In the same way that tolerance and dialogue must underpin our approach to radicalisation and fundamentalism.
Europe must, likewise, not lose sight of the importance of human dignity in its efforts to manage migration. Those fleeing war and violence must receive the protection to which they are entitled in the Union, backed by solidarity coming from EU Member States.
A handful of countries cannot not be forced to shoulder such a great burden with the risk that it carries of causing a rise in intolerance and xenophobia.
We must address the problem of migration at its roots by generating growth and opportunities in Africa through an investment plan for the continent.
The current fund, recently approved by Parliament, amounts to barely €4 billion, a figure that is totally inadequate to meet these challenges.
In the next budget, we must allocate tens of billions of euros in investment funding.
On 22 November, one week before the EU-Africa Summit in Abidjan, the European Parliament will host a high-level conference with the aim of broadening dialogue and boosting investment between the two continents.
Our duty is to ensure that no one is left behind.
In Europe too.
This is why we must tackle unemployment, especially among our youth, and the threat of social exclusion and poverty as part of a true social market economy.
The market must not be the ends, it should be the means through which wealth that benefits all.
by creating opportunities for everyone in a social market economy which holds the key to reconciling and guaranteeing market freedom and social justice.
Safeguarding human dignity must also be reflected in employment conditions.
The parliament is at the forefront in countering all forms of social dumping, calling on member states to carry-out more checks as provided for in the revision of the posted workers directive.
On 19 November, the European institutions and member states will meet in Goteborg to sign a declaration that will establish a European social pillar that the parliament fought hard for.
Our Union is much more than a market or currency.
It is, above all, a project devised and driven forward by ordinary men and women, a dream of freedom, prosperity and peace which is becoming reality.

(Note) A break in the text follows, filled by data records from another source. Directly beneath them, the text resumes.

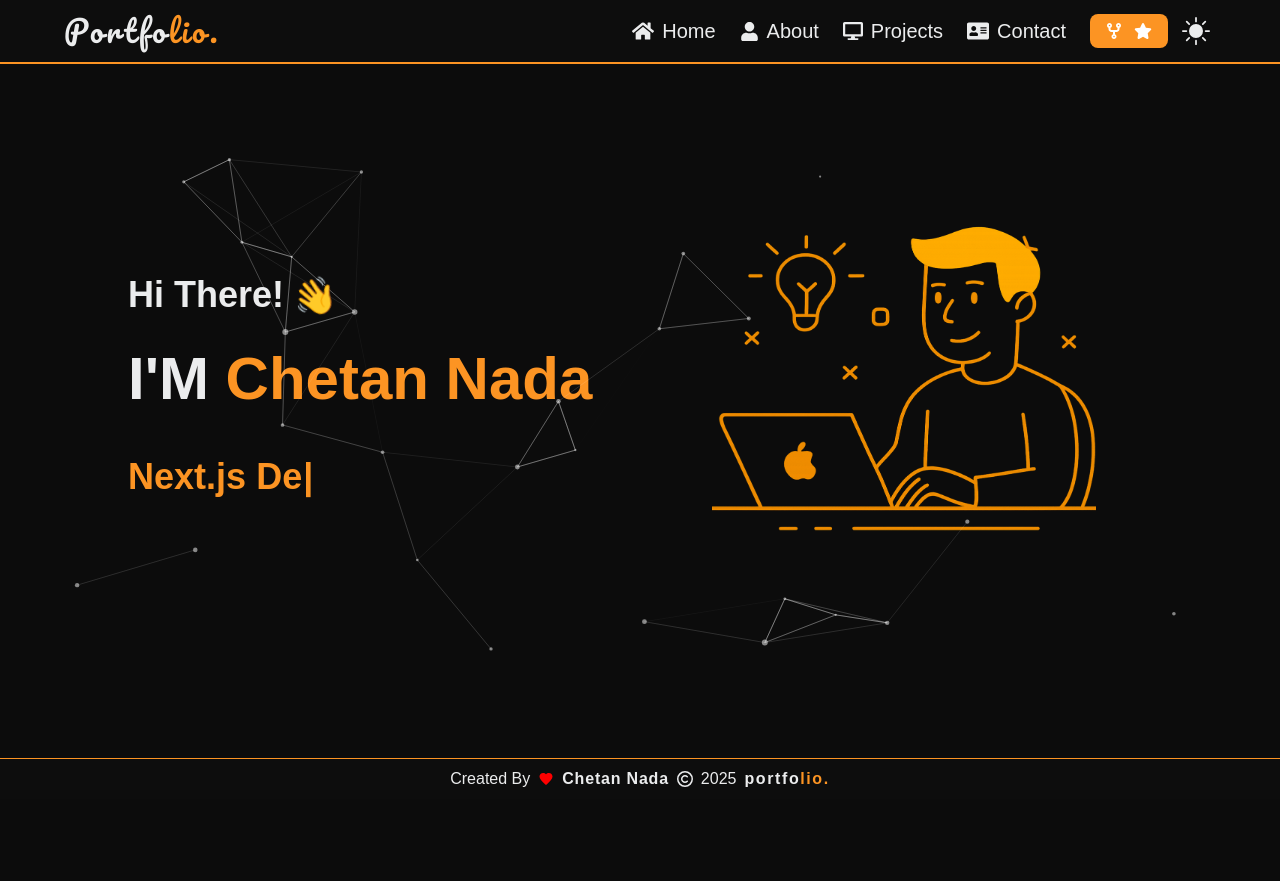
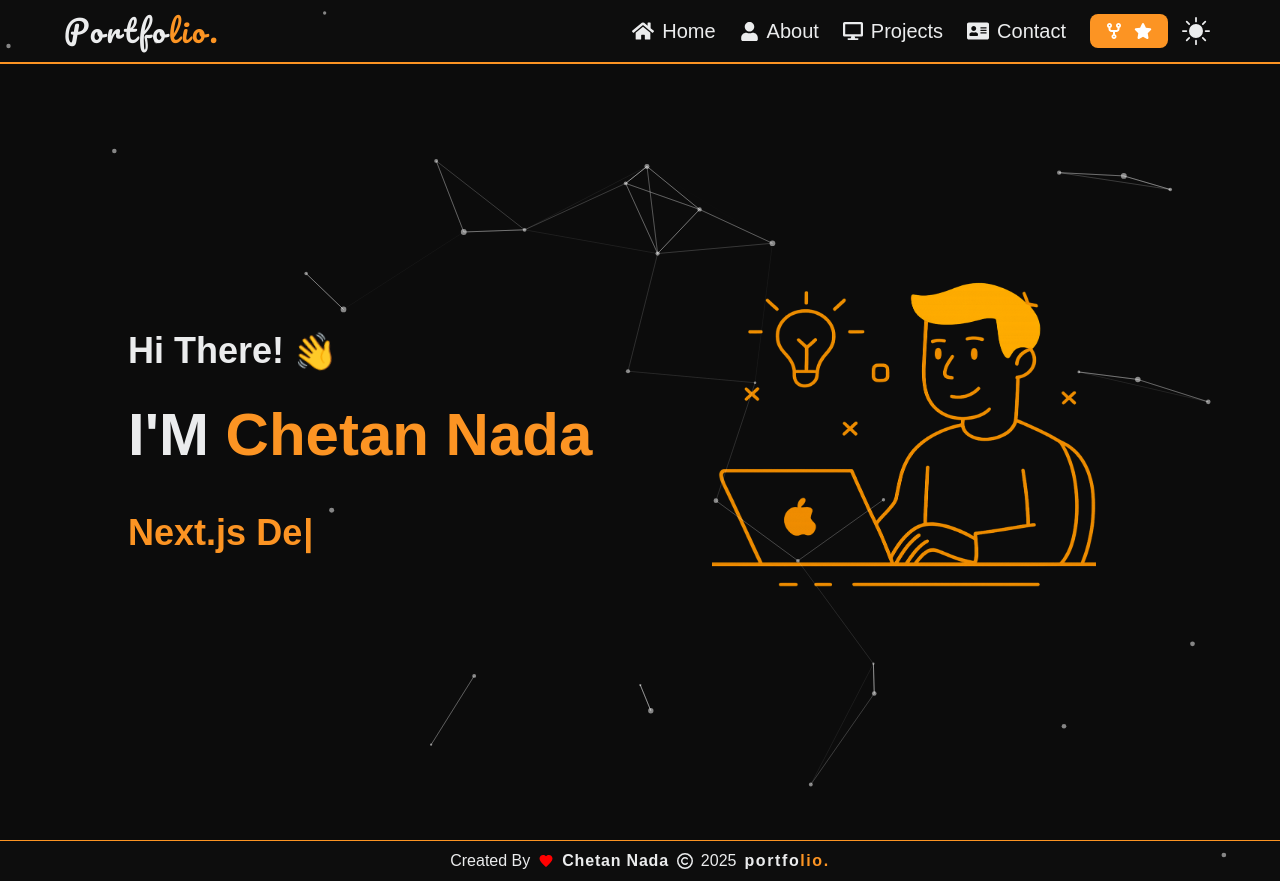
Before and after one commit to chetannada/Portfolio, a Next.js app: page / in a window 1280 px wide. Before the commit the page ends 800 px from the top, so only its background shows below. Built offline with nearby package versions, Linux system fonts and the light colour scheme; a web font is replaced by a local one.

Commit message:
Particles background style updated for click event

```diff
--- a/src/app/globals.css
+++ b/src/app/globals.css
@@ -3,6 +3,10 @@
 /* Custom Dark Variant Definition */
 /* This tells Tailwind to apply dark:* styles when the .dark class is on any parent element. */
 @custom-variant dark (&:where(.dark, .dark *));
+
+html {
+  scroll-behavior: smooth;
+}
 
 * {
   box-sizing: border-box;
--- a/src/app/page.tsx
+++ b/src/app/page.tsx
@@ -1,7 +1,11 @@
 import Home from "@/views/components/sections/Home";
 
 const Page = () => {
-  return <Home />;
+  return (
+    <>
+      <Home />
+    </>
+  );
 };
 
 export default Page;
--- a/src/views/components/sections/Home/ParticlesBackground.tsx
+++ b/src/views/components/sections/Home/ParticlesBackground.tsx
@@ -4,7 +4,11 @@ import particlesConfig from "../../../config/particlesConfig";
 import Particles, { initParticlesEngine } from "@tsparticles/react";
 import { loadSlim } from "@tsparticles/slim";
 
-const ParticlesBackground = () => {
+type Props = {
+  id?: string;
+};
+
+const ParticlesBackground = ({ id = "tsparticles" }: Props) => {
   const [init, setInit] = useState(false);
   const { theme } = useTheme();
   const config = particlesConfig(theme);
@@ -20,12 +24,13 @@ const ParticlesBackground = () => {
   if (init) {
     return (
       <Particles
-        id="tsparticles"
+        id={id}
         options={config}
-        className="absolute inset-0 z-0 w-full h-full"
+        className="absolute inset-0 z-0 w-full h-full pointer-events-none"
       />
     );
   }
+
   return null;
 };
 
--- a/src/views/components/sections/Home/index.tsx
+++ b/src/views/components/sections/Home/index.tsx
@@ -9,9 +9,9 @@ const Home = () => {
     <>
       <section
         id="home"
-        className="relative min-h-[calc(100vh-12rem)] flex items-center justify-center px-16 max-sm:px-0"
+        className="relative min-h-[calc(100vh-5rem)] flex items-center justify-center px-16 max-sm:px-0"
       >
-        <ParticlesBackground />
+        <ParticlesBackground id="particles-home" />
 
         <div className="max-w-6xl w-full flex flex-col lg:flex-row items-center justify-center gap-8">
           <HeroContent />
--- a/src/views/layout/Footer.tsx
+++ b/src/views/layout/Footer.tsx
@@ -3,13 +3,15 @@
 import { IoMdHeart } from "react-icons/io";
 import { FaRegCopyright } from "react-icons/fa6";
 import { useTheme } from "../context/ThemeContext";
+import ParticlesBackground from "../components/sections/Home/ParticlesBackground";
 
 const Footer = () => {
   const year = new Date().getFullYear();
   const { theme } = useTheme();
 
   return (
-    <footer className="p-2 flex flex-row flex-wrap justify-center items-center gap-2 bg-primary border-t border-t-secondary">
+    <footer className="relative p-2 flex flex-row flex-wrap justify-center items-center gap-2 bg-primary border-t border-t-secondary">
+      <ParticlesBackground id="particles-footer" />
       Created By <IoMdHeart color={theme === "dark" ? "red" : "darkred"} />
       <a
         href="https://www.linkedin.com/in/chetannada"
--- a/src/views/layout/Header.tsx
+++ b/src/views/layout/Header.tsx
@@ -7,6 +7,7 @@ import Sidebar from "./Sidebar";
 import useWindowSize from "../hooks/useWindowSize";
 import Logo from "./Logo";
 import SectionNav from "./SectionNav";
+import ParticlesBackground from "../components/sections/Home/ParticlesBackground";
 
 const Header = () => {
   const [sidebarOpen, setSidebarOpen] = useState(false);
@@ -23,6 +24,8 @@ const Header = () => {
 
   return (
     <header className="fixed top-0 z-50 px-16 max-xs:px-8 h-16 w-full bg-primary border-b-2 border-b-secondary transition-colors duration-300">
+      <ParticlesBackground id="particles-header" />
+
       <nav className="flex justify-between items-center h-full">
         <a href="/">
           <Logo />
```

Europe is the only continent on which the death penalty has been abolished.
On 20 October, Europe was presented with the Princess of Asturias Award for Concord. Together with the President of the European Council and the President of the Commission, I had the honour of accepting that award on behalf of 500 million European Union citizens.
It is an accolade which should not only make us feel proud, it should prompt us to feel a greater sense of responsibility for our political actions.
Holy Father, I should like to offer my thanks, on behalf of the European Parliament, for these important days of reflection.
The European Parliament wants to, and must play a central role in building our future.
We must work together to defend Europe and our values.